Last week we got into two possible complications for Chapter 7 cases: if you have relatively high income, or if you have non-exempt assets—those that are not protected from creditors. Today we look at what happens if you’re behind on your vehicle or home obligations.
If You Are Current on Your Important Secured Debt(s)
You may be current on your home mortgage but are filing bankruptcy to write-off—“discharge”—your other debts. You’re afraid of not being able to pay your mortgage if your other creditors sue you and garnish your paycheck. If you are current on the mortgage, you would almost certainly be allowed to keep your home.
Same thing with your vehicle loan. If you are current, filing Chapter 7 would very likely make keeping current much easier. So if you want to keep the vehicle and are willing and able to make the payments, “straight bankruptcy” would likely be the best way to go.
If You Are Close Enough to Being Current
You may still be able to keep your home or vehicle under Chapter 7 even if you’re not quite current. On the day you file bankruptcy, your creditors are immediately stopped from taking virtually any collection action against you. That includes any action against the collateral—the home or vehicle—securing the debt.
So you usually have a certain amount of time to catch up. How long you have is different in every situation. But generally, you’re given much more time with a home mortgage than with a vehicle loan.
Not Much Time to get Current on Vehicle Loans
With most vehicle loans you have to get current very fast. That’s usually within about 60 days after you file your Chapter 7 case.

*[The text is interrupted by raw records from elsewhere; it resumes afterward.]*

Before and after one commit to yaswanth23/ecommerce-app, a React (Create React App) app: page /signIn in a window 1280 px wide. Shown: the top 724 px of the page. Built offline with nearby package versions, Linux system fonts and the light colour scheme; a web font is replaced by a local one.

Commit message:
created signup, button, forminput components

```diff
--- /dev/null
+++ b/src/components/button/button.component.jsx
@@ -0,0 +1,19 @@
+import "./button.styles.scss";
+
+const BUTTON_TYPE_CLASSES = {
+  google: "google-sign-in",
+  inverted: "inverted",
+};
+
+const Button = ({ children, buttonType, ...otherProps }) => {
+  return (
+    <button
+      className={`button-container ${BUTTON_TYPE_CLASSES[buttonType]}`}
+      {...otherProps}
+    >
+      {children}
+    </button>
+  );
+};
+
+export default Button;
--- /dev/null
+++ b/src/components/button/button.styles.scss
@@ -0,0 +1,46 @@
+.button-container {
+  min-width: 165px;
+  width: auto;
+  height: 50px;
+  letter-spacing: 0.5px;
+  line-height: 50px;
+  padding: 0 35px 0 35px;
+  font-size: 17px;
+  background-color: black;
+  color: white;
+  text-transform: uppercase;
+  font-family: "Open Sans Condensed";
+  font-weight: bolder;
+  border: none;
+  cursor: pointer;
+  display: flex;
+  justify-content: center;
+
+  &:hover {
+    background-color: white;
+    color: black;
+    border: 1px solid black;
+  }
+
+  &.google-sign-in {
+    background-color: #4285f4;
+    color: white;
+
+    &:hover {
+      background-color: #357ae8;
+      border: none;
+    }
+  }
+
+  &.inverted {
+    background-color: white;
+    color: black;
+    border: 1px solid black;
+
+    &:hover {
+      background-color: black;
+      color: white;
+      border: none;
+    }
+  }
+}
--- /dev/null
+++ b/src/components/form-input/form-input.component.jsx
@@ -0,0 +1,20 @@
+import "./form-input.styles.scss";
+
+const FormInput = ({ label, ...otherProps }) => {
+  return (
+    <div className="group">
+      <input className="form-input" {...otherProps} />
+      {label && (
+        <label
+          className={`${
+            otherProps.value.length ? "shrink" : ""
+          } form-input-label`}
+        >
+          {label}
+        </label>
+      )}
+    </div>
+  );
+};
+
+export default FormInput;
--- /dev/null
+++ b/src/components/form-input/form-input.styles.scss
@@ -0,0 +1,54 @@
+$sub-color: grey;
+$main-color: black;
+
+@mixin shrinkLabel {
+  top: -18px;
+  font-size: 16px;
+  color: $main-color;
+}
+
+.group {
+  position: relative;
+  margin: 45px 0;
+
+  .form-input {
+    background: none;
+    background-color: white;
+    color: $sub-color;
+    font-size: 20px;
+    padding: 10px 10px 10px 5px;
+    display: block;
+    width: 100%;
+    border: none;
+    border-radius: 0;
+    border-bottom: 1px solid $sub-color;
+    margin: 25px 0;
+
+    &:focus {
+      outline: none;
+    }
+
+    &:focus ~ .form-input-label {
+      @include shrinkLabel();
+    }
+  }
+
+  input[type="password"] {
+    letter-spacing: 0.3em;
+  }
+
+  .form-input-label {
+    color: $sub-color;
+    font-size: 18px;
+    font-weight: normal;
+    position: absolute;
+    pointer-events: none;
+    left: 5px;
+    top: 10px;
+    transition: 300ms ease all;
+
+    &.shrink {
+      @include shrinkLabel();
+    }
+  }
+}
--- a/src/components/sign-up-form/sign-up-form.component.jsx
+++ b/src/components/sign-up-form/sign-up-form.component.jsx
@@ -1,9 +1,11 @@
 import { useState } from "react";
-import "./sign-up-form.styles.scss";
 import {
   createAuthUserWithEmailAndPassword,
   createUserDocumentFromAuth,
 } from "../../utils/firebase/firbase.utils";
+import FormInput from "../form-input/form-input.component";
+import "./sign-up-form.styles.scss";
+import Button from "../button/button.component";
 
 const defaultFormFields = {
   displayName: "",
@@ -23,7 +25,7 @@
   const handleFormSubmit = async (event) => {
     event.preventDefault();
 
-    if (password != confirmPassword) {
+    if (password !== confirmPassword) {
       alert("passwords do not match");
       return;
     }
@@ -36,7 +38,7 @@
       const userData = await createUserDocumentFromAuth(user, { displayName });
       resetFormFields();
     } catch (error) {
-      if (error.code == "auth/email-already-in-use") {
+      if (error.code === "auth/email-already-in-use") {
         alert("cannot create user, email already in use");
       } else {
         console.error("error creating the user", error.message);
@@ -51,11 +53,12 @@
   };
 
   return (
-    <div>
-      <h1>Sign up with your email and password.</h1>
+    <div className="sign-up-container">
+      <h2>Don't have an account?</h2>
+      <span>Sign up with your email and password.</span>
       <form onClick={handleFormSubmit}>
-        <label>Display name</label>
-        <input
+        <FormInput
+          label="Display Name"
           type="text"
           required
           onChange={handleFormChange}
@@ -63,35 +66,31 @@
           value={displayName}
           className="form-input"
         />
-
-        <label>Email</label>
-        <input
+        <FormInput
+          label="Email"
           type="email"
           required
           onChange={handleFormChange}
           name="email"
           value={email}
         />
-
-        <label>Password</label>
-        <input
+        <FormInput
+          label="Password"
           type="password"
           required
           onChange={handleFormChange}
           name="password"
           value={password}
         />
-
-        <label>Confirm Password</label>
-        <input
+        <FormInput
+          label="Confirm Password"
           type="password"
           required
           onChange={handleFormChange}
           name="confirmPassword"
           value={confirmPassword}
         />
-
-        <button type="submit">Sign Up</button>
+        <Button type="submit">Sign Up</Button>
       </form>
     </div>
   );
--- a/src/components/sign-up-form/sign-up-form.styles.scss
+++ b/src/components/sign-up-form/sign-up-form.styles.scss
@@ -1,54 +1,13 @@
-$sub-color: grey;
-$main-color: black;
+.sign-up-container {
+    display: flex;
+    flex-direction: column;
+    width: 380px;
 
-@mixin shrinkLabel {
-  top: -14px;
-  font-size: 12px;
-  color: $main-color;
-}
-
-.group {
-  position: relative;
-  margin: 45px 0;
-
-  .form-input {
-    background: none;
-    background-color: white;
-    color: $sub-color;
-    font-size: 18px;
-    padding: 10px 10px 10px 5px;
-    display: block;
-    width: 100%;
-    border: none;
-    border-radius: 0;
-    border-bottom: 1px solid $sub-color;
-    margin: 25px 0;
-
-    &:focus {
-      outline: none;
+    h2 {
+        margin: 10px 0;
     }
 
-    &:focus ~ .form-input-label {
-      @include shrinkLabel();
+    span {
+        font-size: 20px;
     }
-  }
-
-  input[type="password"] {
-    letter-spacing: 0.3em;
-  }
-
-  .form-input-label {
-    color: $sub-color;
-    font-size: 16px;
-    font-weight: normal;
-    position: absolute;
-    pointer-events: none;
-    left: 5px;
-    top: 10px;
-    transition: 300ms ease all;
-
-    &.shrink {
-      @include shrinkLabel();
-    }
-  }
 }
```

Why? Because if you want to keep the vehicle you have to sign a document called a reaffirmation agreement. And that document has to be agreed upon and filed in the case before it’s closed.
Chapter 7 cases are short—usually closed within about 100 day—not much more than 3 months. So you have to get current, “reaffirm” that you’ll pay the debt, and file that reaffirmation all within that time. And if you don’t, the vehicle lender may ask for court permission to repossess the vehicle.
More Time with Home Mortgages
Most home mortgage lenders give you much more time than that. Most don’t require you to be current before the Chapter 7 case is done. Instead though the help of your bankruptcy lawyer you would enter into a “forbearance agreement.” The lender agrees not to start (or continue) a foreclosure of the home as long as keep current on future payments and catch up on previous missed payments within a certain amount of time.
That may work out just fine. You may be only a payment or two behind on the mortgage. Discharging your other debts may improve your cash flow enough to be able to get current fast enough. So you’d pay extra in catch-up payments each month until you were current. You’d be rid of all or most of your other debts, and current on your mortgage. Mission accomplished.
If You Can’t Get Current Fast Enough
Being a bit behind on a home mortgage or vehicle loan makes a Chapter 7 case a bit more complicated. Being more behind makes your Chapter 7 more complicated. There’s more risk that you would not be able to satisfy your home/vehicle lender fast enough to save your home/vehicle. And if you are too far behind, a Chapter 7 case will simply not be the right option for you.
Chapter 13 Gives You Tons More Time
The solution to not having enough catch-up time is filing a Chapter 13 “adjustment of debts” case instead.
Without going into detail about this here, Chapter 13 would usually give you many months to catch up on a vehicle loan. Or even a few years. Or under some circumstances you wouldn’t have to catch up at all!
With a home mortgage, you’d have as long as 5 years to catch up.
Chapter 7 cases get complicated if you want to keep a home or vehicle and you’re behind on payments. If you’re too far behind, you’ll need a Chapter 13 case instead. Then you’ll have much more time to catch up.